RobDevotions

My First Run: Part 1

Guest Blogger: Clayton King

College. The mention of the word can inspire a thousand different images and as many different memories.

Lots of people opine about their college days. Some of them recall favorite proffesors, most difficult classes, all-nighters finishing a paper. Many more wish they could have it back; little responsibility, afternoon naps, a metabolism that still worked and a figure that was 30 pounds lighter.

Sit in on any conversation amongst college graduates or drop-outs, and sooner or later the subject matter turns to “my most miserable college experience.” One recalls a crazy ex, another tells with surprising clarity all that he did while unconscoiusly drunk, while still another admits he never once changed his bedsheets or pillowcase.

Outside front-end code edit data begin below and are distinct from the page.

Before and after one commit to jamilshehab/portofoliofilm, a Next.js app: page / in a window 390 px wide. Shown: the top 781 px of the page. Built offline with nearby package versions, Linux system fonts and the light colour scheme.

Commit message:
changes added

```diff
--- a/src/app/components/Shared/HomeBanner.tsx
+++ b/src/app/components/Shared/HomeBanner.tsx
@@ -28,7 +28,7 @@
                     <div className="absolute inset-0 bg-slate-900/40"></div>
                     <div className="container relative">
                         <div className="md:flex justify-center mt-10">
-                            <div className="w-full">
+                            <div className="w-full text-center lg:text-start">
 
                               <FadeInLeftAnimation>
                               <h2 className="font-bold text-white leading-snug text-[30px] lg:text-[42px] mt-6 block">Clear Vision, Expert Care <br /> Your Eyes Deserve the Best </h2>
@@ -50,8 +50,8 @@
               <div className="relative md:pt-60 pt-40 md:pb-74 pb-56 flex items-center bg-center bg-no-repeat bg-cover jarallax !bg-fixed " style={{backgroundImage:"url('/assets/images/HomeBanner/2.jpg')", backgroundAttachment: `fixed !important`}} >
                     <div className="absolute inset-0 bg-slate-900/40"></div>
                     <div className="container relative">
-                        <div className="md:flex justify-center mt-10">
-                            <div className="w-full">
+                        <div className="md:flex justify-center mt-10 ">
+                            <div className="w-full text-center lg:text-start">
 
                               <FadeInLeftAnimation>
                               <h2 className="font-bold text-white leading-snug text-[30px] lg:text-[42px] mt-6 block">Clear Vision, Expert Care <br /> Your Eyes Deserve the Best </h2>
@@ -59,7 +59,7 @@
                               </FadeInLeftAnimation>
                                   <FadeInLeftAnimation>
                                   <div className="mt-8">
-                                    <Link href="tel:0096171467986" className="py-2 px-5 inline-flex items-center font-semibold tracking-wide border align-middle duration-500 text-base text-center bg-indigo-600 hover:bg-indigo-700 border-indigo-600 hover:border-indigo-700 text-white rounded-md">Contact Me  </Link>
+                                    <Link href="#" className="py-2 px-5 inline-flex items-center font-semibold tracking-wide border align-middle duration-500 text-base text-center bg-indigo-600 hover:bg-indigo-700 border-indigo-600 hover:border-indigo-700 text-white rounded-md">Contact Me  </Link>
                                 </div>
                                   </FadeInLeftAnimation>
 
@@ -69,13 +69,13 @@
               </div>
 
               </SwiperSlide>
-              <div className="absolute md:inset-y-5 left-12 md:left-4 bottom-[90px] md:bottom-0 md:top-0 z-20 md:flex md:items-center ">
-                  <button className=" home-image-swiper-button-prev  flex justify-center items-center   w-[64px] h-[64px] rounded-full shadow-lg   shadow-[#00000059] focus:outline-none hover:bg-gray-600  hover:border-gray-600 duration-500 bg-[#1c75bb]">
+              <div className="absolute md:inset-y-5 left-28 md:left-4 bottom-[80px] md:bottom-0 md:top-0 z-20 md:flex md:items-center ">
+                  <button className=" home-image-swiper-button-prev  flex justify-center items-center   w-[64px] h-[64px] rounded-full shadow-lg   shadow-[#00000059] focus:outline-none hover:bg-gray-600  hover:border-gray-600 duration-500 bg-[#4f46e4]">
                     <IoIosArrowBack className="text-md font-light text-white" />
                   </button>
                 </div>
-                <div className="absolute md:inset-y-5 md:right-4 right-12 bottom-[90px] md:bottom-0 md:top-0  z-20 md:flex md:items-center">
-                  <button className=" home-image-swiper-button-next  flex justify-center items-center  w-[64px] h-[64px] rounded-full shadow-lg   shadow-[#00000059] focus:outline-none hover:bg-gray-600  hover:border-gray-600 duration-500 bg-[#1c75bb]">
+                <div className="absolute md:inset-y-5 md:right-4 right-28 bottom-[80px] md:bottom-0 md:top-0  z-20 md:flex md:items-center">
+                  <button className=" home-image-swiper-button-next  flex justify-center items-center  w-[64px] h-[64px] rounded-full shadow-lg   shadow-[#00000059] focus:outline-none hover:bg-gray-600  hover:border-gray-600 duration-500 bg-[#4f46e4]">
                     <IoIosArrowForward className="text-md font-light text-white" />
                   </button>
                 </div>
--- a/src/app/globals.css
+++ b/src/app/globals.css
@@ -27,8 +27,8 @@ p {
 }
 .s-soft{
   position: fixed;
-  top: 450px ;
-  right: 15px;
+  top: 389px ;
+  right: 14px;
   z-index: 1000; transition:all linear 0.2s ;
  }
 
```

For 4 years!

Mine was the first time I went running.

It is not entirely true for me to say that this was my first running experience. Because like most kids, I ran all the time from age 2 onward, but never in an organized fashion, and certainly never for the sheer fun of it. Running in short spurts while playing army in the woods was fun. Running at recess was fun. But the only other kind of running I did, before college, was forced upon me. Compulsory running. Handed down as punishment for missing a tackle or slung upon me as conditioning, to work me into shape for the season. Coaches made us run sprints, laps, suicides, and circles. I hated running when I was made to run. I vaguely remembered enjoying it as a little boy in the woods and on the playground.

Maybe it was the echo of those memories that instigated my most miserable college experience.

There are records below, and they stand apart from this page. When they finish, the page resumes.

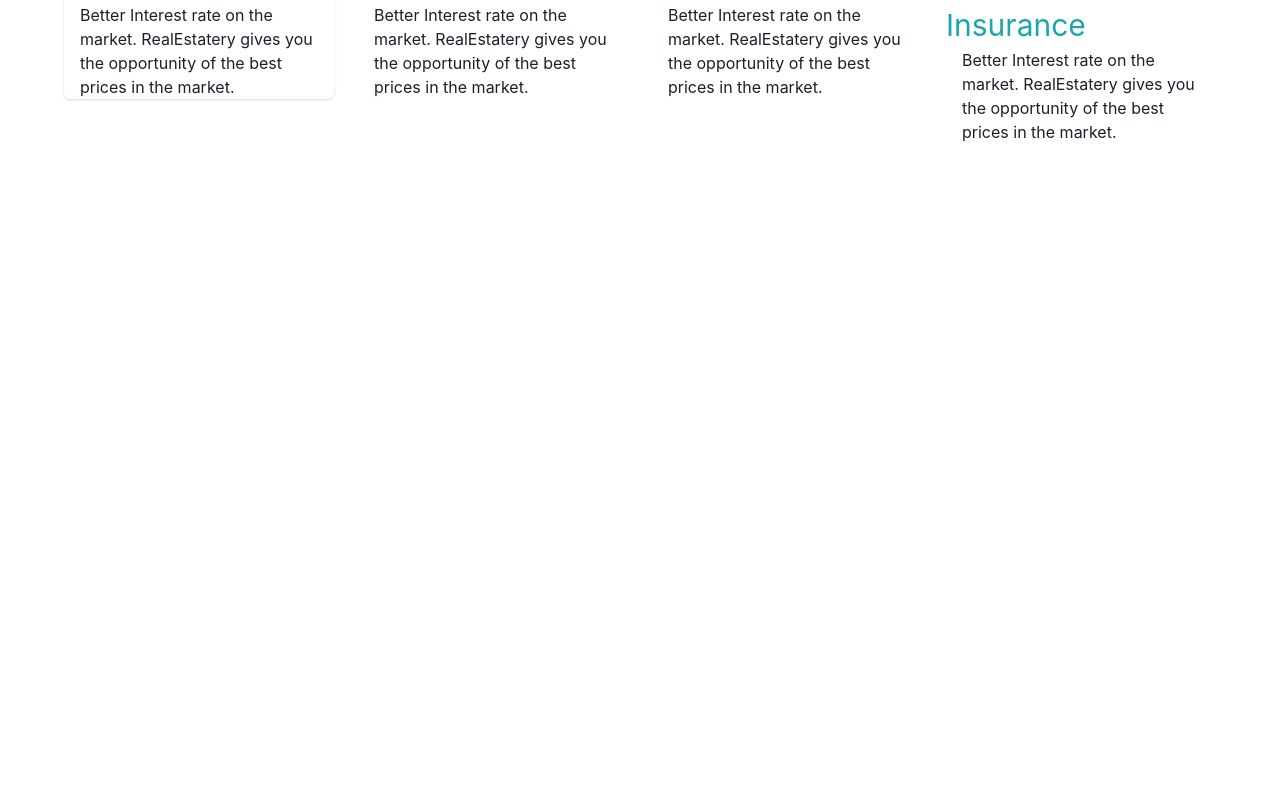
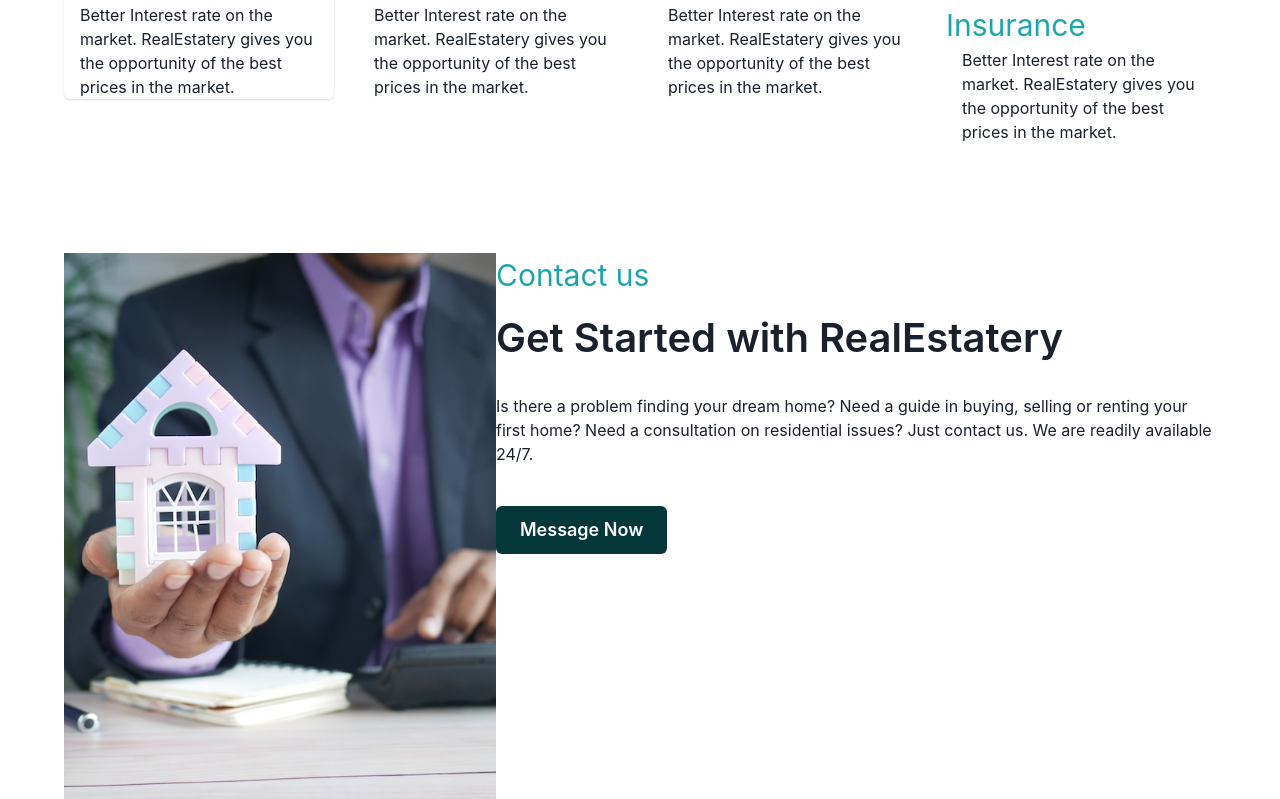
Before and after one commit to Ajyupdate/freestyle, a Next.js app: page / in a window 1280 px wide. Shown: the part 1260-2059 px from the top of the page. Before the commit the page ends 1404 px from the top, so only its background shows below. Built offline with nearby package versions, Linux system fonts and the light colour scheme.

Commit message:
landing page contact section

```diff
--- /dev/null
+++ b/component/LandingContact.tsx
@@ -0,0 +1,35 @@
+import { Box, Button, Flex, Heading, Spacer, Text } from '@chakra-ui/react'
+import React from 'react'
+import contactPic from 'public/contactPic.svg'
+import Image from 'next/image'
+export interface iLandingPage{}
+
+const LandingContact = (props: iLandingPage) => {
+  return (
+    <Box mt={300} px={16}>
+        <Flex>
+            <Box>
+                <Image alt='home' src={contactPic}/>
+            </Box>
+
+            <Spacer/>
+
+            <Box maxW='45rem'>
+                <Text mb={4} fontSize='3xl' color='#1CA5AE'>Contact us</Text>
+                <Heading fontSize='40px'  fontWeight='600'>
+                Get Started with RealEstatery
+                </Heading>
+                <Text mt={8}>Is there a problem finding your dream home? Need a guide in buying, selling or renting your first home?
+                    Need a consultation on residential issues? Just contact us. We are readily available 24/7.
+                </Text>
+                <Button size='lg' bg='#03373A' color='white' mt='40px'>
+                    Message Now
+                </Button>
+            </Box>
+
+
+        </Flex>
+    </Box>
+  )
+}
+export default LandingContact
--- a/modules/landingPage/LandingPage.tsx
+++ b/modules/landingPage/LandingPage.tsx
@@ -2,6 +2,7 @@
 import React from 'react'
 import BestChoice from '../../component/BestChoice'
 import FirstColumn from '../../component/FirstColumn'
+import LandingContact from '../../component/LandingContact'
 import Nav from '../../component/Nav'
 import WhyChooseUs from '../../component/WhyChooseUs'
 
@@ -17,6 +18,7 @@
       <Box>
       <BestChoice/>
       <WhyChooseUs />
+      <LandingContact/>
       </Box>
 
 
```
Also changed, not shown: public/contactPic.svg (added).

Actually, it was a combination of things. I was an 18 year old invincible Freshman. I was at college, and running is what college students were supposed to do. And, a big group of upperclassmen, all of whom I desired to impress, were talking about it in the cafeteria one day at lunch.

It was about 15 minutes til my daily nap, but they were going to run. And they talked about it as if it were the sole purpose for which God put humans on the globe. Within 5 minutes of eavesdropping from the next table, not only was I convinced that I had to run with them, I was also sure that running would cure cancer, end world hunger, and stop potential natural disasters. Plus I would migrate into their way cool guy club by making a lap around campus with them. It was a 2 mile loop. How hard could that be?

I played baseball, football, and basketball in high school. I was not overweight. I drank a glass of water once or twice a week, so I was hydrated. We would meet outside of Lutz dorm at 1:30. I finished my taco pie, cheese fries, Mountain Dew and ice cream cone, then headed back to my dorm to prep for our mini-marathon.

This was about to completely go wrong. I had never been so stupid and ignorant about any one thing in my short-lived life.

If you care to know what happened, check back tomorrow.

If you dare.